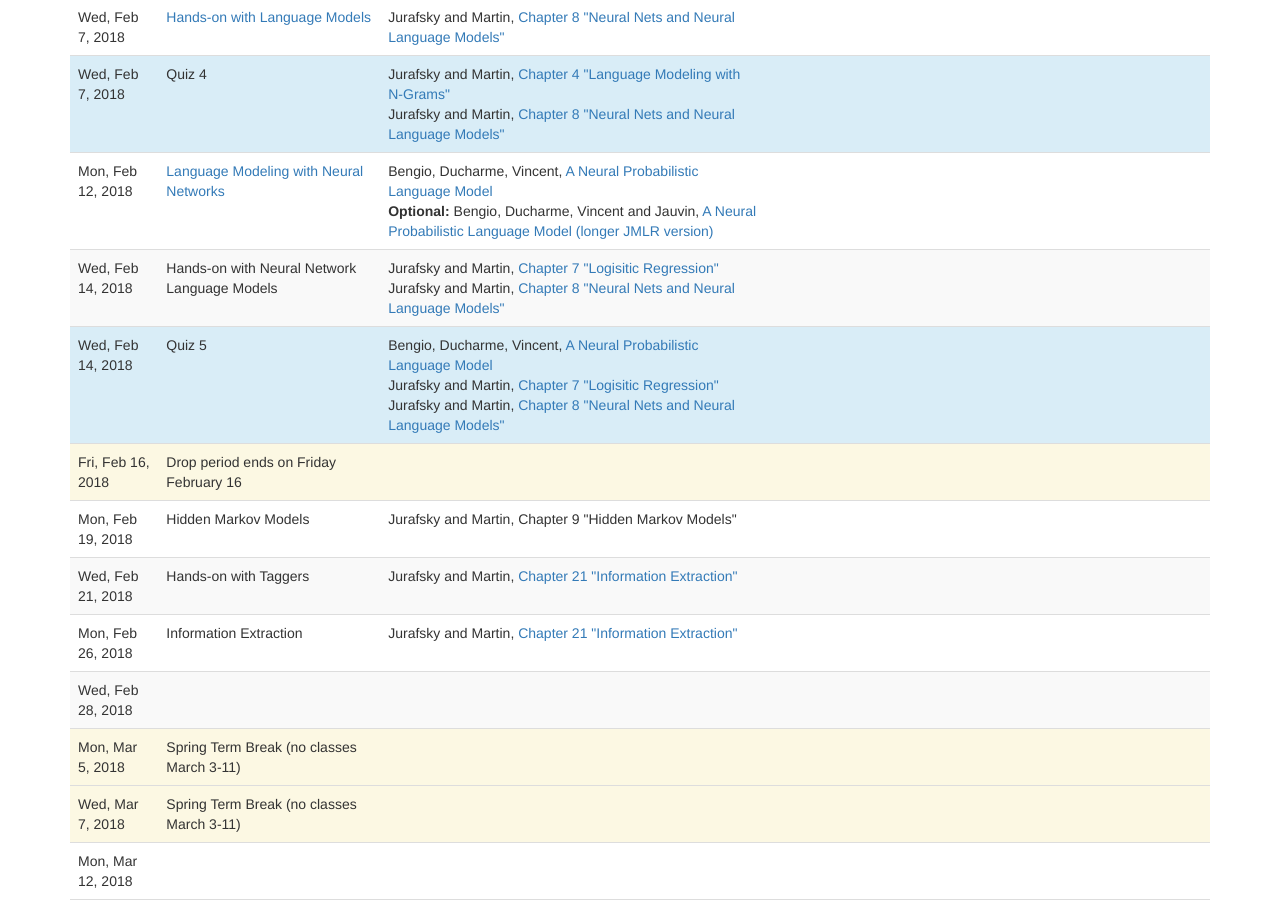
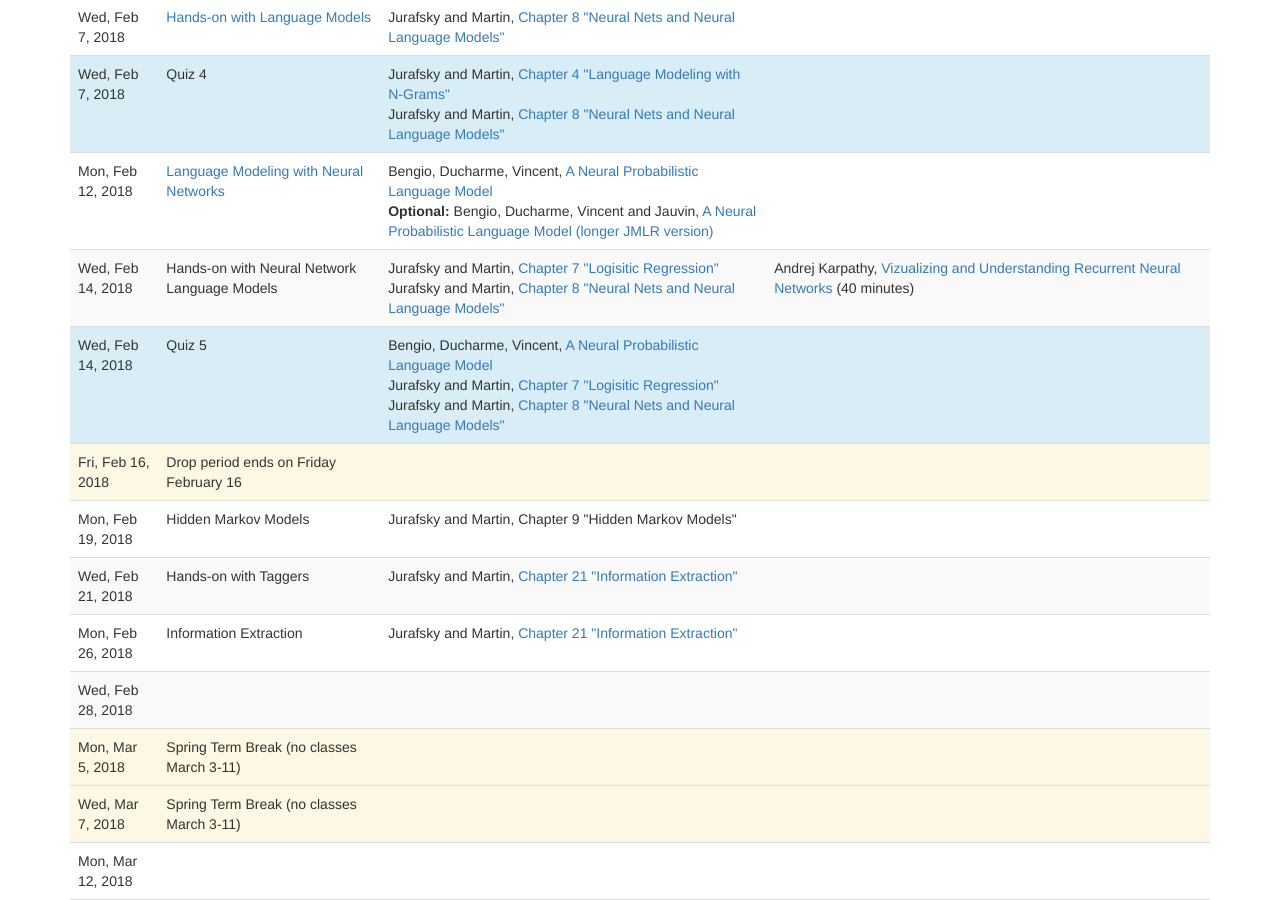
Before and after one commit to computational-linguistics-class/computational-linguistics-class.github.io, a Jekyll site: the page built from lectures.md, in a window 1280 px wide and 900 px high, scrolled down 967 px. Built offline with Jekyll 4.4.1, drawn with Linux system fonts in a browser that asks for light colours; nearby versions of some CDN libraries; a script that is not in the unit is left out.

Commit message:
Added RNNs lecture by Andrej Karpathy

```diff
--- a/_data/lectures.yaml
+++ b/_data/lectures.yaml
@@ -189,6 +189,12 @@
       title: Chapter 8 "Neural Nets and Neural Language Models"
       authors: Jurafsky and Martin
       url: https://web.stanford.edu/~jurafsky/slp3/8.pdf
+  videos:
+    -
+      title: Vizualizing and Understanding Recurrent Neural Networks
+      authors: Andrej Karpathy
+      url: https://skillsmatter.com/skillscasts/6611-visualizing-and-understanding-recurrent-networks
+      length: 40 minutes
 -
   date: 2018-02-14
   type: exam
```
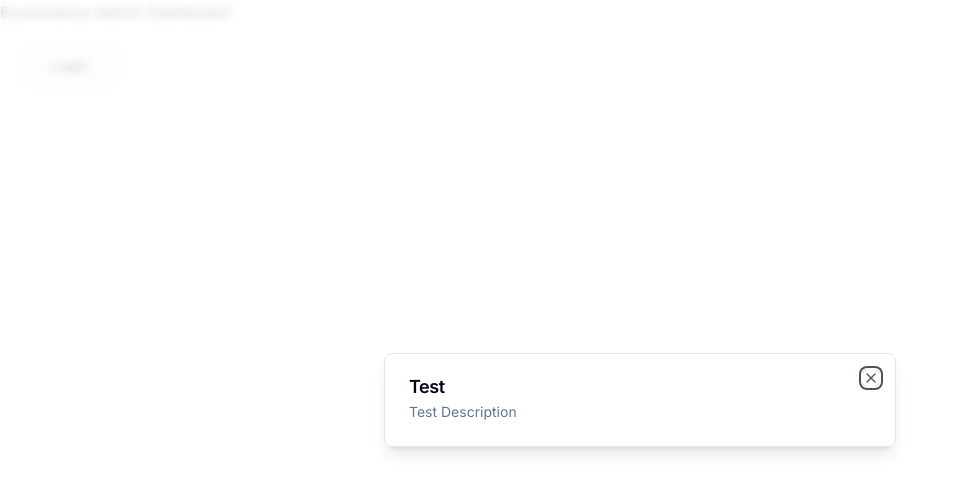
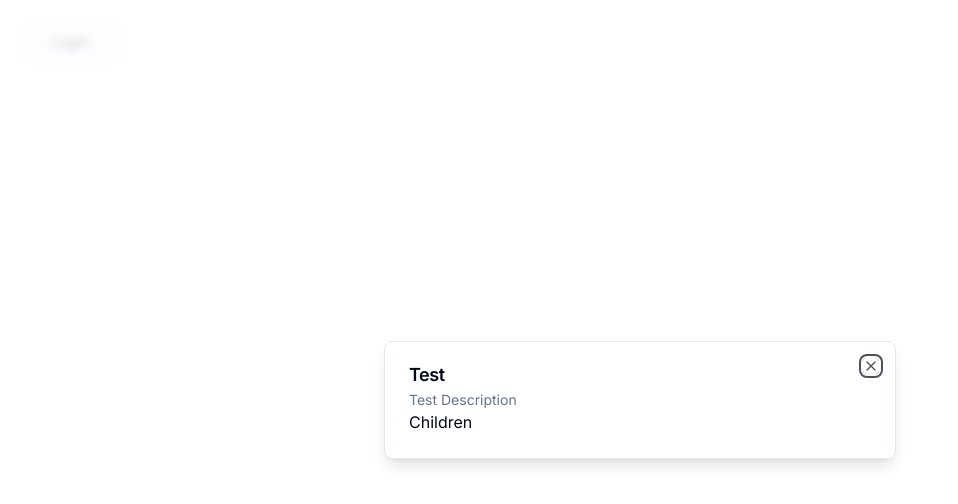
Before and after one commit to AneliyaPPetkova/Ecommerse-Store-and-Admin-NextJS13, a Next.js app in the folder ecommerce-admin/: page / in a window 1280 px wide. Shown: the top 504 px of the page, without its empty margins (0-958 px from the left). Built offline with nearby package versions, Linux system fonts and the light colour scheme.

Commit message:
Issue fix: Error is thrown in ShadCn Dialog component - "Hydration failed because the initial UI does not match what was rendered on the server."

```diff
--- a/ecommerce-admin/app/(root)/page.tsx
+++ b/ecommerce-admin/app/(root)/page.tsx
@@ -4,19 +4,18 @@ import { Button } from "@/components/ui/button";
 import { Modal } from "@/components/ui/modal";
 import { UserButton } from "@clerk/nextjs";
 
-export default function Home() {
+const Home = () => {
   return (
-    <>
-      <p>Ecommerce Admin Dashboard</p>
     <div className="p-5">
       <Button size={"lg"} variant={"secondary"}>
         Login
       </Button>
       <UserButton afterSignOutUrl="/" />
       <Modal title="Test" isOpen description="Test Description">
-          <div>Children</div>
+        Children
       </Modal>
     </div>
-    </>
   );
-}
+};
+
+export default Home;
--- a/ecommerce-admin/components/ui/modal.tsx
+++ b/ecommerce-admin/components/ui/modal.tsx
@@ -18,7 +18,7 @@ interface ModalProps {
 
 type ModalType = React.FC<ModalProps>;
 
-export const Modal: ModalType = ({ title, description, isOpen, onClose }) => {
+export const Modal: ModalType = ({ title, description, isOpen, onClose, children }) => {
   const onChange = (open: boolean) => {
     if (!open) {
       if (onClose) onClose();
@@ -31,6 +31,7 @@ export const Modal: ModalType = ({ title, description, isOpen, onClose }) => {
         <DialogHeader>
           <DialogTitle>{title}</DialogTitle>
           <DialogDescription>{description}</DialogDescription>
+          {children}
         </DialogHeader>
       </DialogContent>
     </Dialog>
```
Lines whose indentation alone changed are shown as unchanged.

⁂

Requirement:
Would you count the lines in the entries that hold "lectures" and reply with only the count?

Written solution:
3